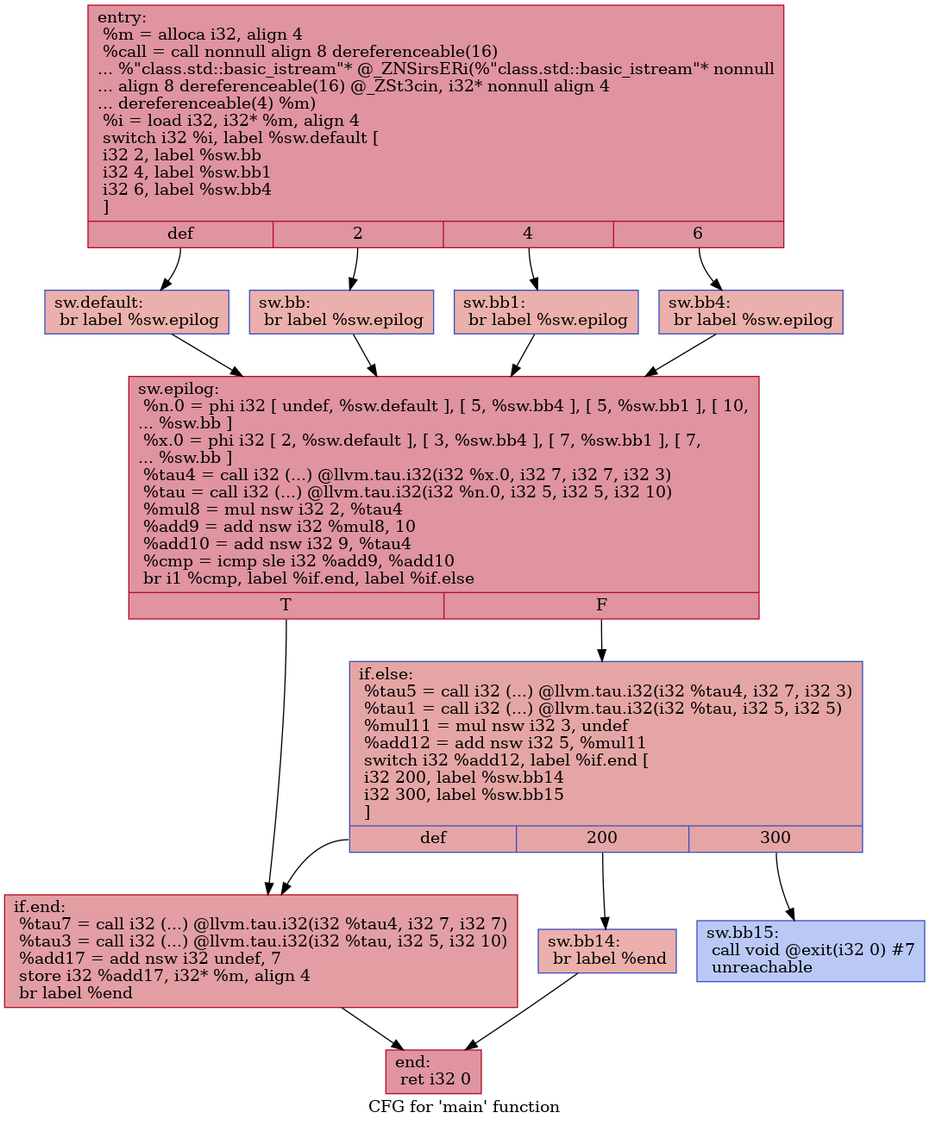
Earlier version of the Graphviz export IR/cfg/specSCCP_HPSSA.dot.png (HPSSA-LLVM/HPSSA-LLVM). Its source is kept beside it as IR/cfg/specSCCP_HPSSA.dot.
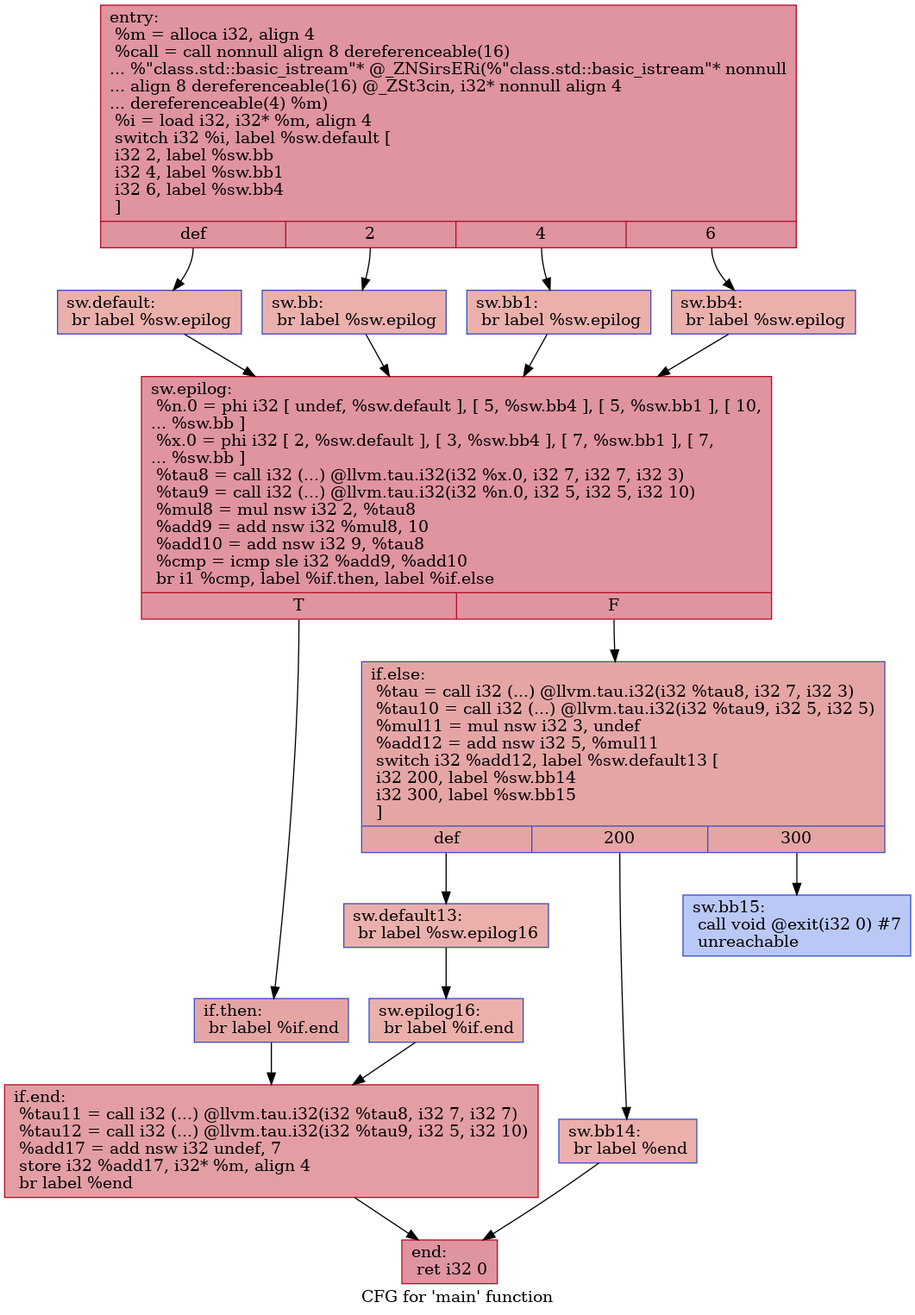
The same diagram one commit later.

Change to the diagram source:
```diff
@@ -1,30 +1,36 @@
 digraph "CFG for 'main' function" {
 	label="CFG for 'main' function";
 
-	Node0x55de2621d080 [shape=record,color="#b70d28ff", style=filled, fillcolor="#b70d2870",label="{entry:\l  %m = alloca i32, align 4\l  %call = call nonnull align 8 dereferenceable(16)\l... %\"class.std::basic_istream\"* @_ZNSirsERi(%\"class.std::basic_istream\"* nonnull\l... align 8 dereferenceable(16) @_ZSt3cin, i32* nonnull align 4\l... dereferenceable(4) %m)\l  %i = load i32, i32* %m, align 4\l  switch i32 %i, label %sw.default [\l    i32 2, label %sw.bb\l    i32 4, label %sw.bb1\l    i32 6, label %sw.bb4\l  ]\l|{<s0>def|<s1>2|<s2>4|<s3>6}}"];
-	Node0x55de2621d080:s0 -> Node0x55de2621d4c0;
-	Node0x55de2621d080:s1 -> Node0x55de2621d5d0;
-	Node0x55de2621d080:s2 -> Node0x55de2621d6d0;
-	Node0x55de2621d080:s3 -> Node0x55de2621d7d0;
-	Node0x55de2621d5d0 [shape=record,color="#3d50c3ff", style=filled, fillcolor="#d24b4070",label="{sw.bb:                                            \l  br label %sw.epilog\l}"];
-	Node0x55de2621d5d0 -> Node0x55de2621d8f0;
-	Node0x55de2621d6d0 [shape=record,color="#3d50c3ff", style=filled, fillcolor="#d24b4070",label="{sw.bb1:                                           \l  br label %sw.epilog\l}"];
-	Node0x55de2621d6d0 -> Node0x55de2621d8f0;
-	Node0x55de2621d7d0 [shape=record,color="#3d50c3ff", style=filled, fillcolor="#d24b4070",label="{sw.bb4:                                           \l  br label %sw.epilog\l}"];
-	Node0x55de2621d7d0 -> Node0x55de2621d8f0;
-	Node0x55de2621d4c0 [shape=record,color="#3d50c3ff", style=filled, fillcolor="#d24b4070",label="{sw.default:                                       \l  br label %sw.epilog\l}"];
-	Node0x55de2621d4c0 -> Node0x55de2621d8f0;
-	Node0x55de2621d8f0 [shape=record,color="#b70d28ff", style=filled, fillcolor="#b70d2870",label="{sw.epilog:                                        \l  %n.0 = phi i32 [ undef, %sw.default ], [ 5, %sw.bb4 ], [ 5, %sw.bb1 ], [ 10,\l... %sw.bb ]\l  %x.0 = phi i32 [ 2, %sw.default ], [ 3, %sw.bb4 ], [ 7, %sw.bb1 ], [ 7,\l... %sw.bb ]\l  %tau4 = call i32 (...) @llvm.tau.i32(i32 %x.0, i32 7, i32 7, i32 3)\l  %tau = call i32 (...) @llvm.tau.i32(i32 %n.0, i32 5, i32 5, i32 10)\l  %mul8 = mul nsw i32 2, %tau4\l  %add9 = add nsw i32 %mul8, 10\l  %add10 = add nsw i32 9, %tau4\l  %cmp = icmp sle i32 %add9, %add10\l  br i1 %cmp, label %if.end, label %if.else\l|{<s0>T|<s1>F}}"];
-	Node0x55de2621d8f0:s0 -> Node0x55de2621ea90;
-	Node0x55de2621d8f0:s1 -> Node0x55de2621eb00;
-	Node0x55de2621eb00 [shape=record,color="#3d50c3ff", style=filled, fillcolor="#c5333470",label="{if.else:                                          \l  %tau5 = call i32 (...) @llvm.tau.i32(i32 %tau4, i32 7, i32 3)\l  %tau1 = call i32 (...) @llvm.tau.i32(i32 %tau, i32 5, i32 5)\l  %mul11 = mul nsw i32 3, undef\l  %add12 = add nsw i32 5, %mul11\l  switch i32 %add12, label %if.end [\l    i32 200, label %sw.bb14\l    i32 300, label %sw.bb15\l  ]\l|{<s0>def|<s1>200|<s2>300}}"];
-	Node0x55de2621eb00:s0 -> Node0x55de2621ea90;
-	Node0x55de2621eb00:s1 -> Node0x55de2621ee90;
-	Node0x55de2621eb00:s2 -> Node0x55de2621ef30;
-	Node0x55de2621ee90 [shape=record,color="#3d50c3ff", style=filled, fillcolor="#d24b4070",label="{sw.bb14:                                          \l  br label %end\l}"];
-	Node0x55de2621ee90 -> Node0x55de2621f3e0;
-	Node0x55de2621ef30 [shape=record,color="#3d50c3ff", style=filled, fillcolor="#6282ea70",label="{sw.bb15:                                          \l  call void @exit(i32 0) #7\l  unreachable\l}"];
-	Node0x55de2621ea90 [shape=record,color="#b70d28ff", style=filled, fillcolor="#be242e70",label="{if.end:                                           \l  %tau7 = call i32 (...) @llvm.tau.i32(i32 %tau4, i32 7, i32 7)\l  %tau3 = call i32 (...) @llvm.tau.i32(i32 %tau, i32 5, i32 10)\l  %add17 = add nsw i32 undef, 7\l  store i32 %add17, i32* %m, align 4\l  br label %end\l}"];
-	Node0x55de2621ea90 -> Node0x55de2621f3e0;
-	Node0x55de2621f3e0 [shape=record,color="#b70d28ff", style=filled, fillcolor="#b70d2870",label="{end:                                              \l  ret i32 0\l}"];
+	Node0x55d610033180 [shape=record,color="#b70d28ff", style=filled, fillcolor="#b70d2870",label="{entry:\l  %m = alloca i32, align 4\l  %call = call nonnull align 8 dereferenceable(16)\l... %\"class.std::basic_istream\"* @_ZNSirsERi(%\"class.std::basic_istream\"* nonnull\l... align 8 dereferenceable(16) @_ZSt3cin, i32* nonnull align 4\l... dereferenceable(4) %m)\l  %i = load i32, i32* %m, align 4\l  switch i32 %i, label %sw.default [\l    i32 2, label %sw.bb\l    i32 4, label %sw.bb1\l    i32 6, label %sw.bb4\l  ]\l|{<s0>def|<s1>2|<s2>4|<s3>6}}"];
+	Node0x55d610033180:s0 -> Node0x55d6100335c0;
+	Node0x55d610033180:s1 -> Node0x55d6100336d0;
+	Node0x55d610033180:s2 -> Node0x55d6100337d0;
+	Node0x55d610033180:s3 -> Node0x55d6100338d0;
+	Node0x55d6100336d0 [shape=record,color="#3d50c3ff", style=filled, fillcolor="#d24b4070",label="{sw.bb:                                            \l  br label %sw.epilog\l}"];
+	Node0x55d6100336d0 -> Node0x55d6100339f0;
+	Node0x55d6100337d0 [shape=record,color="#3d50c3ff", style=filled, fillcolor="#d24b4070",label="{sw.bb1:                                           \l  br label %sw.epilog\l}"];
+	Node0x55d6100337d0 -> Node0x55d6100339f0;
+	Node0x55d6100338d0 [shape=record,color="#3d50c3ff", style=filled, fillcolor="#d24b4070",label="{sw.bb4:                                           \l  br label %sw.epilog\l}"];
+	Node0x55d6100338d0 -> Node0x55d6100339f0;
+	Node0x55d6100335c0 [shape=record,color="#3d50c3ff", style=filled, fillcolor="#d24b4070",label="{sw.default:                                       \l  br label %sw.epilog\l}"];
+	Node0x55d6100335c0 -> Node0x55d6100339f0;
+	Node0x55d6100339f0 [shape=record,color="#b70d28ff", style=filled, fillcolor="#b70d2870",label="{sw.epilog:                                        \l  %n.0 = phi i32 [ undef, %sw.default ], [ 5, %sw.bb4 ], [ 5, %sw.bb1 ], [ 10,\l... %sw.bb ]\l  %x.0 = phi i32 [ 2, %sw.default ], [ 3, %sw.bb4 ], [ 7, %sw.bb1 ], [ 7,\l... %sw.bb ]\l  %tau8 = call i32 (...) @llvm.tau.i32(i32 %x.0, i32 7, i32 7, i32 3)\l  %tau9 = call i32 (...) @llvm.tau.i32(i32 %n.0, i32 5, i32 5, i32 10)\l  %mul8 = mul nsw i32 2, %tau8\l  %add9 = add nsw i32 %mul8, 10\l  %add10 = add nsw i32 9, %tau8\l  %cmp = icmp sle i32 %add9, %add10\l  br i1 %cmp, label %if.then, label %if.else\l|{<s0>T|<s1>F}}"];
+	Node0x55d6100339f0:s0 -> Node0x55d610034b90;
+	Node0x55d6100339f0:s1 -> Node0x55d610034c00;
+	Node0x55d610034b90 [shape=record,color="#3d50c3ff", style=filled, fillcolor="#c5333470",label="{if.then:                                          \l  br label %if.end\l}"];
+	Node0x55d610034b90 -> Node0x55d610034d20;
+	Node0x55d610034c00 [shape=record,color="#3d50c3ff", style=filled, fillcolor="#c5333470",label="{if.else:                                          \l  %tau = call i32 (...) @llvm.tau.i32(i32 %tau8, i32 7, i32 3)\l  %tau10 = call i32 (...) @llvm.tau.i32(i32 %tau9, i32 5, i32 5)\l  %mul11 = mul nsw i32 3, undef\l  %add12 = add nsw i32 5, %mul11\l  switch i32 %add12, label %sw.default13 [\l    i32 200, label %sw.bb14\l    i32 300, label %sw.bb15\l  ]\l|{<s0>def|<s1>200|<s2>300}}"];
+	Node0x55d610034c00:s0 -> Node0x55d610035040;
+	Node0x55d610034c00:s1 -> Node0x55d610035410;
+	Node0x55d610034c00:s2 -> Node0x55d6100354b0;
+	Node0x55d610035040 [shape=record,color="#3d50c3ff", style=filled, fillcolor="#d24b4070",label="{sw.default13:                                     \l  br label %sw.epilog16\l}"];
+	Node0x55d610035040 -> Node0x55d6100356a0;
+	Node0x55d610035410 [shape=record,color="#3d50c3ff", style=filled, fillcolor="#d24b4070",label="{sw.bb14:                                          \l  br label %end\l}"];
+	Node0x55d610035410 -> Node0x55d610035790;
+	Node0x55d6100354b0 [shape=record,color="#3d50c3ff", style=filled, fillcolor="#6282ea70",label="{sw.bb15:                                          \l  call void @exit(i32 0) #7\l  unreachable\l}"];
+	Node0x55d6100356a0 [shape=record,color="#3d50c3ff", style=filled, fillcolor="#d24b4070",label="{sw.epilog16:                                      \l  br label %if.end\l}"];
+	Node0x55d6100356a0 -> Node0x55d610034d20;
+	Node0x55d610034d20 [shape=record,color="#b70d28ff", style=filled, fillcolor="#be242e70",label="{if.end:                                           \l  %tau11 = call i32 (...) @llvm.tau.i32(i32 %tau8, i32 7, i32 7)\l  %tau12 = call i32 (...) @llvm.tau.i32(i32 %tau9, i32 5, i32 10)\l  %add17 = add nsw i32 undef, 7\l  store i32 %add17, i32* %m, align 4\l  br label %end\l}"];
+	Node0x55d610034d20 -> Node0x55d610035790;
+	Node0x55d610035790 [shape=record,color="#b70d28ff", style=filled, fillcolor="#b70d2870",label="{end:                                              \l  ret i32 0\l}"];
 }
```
^^^^
[WHAT NEEDS TO BE DONE]: Whenever the word "function" appears in a line of the listing, report that line.

[WRITTEN ANSWER]:
 digraph "CFG for 'main' function" {
 	label="CFG for 'main' function";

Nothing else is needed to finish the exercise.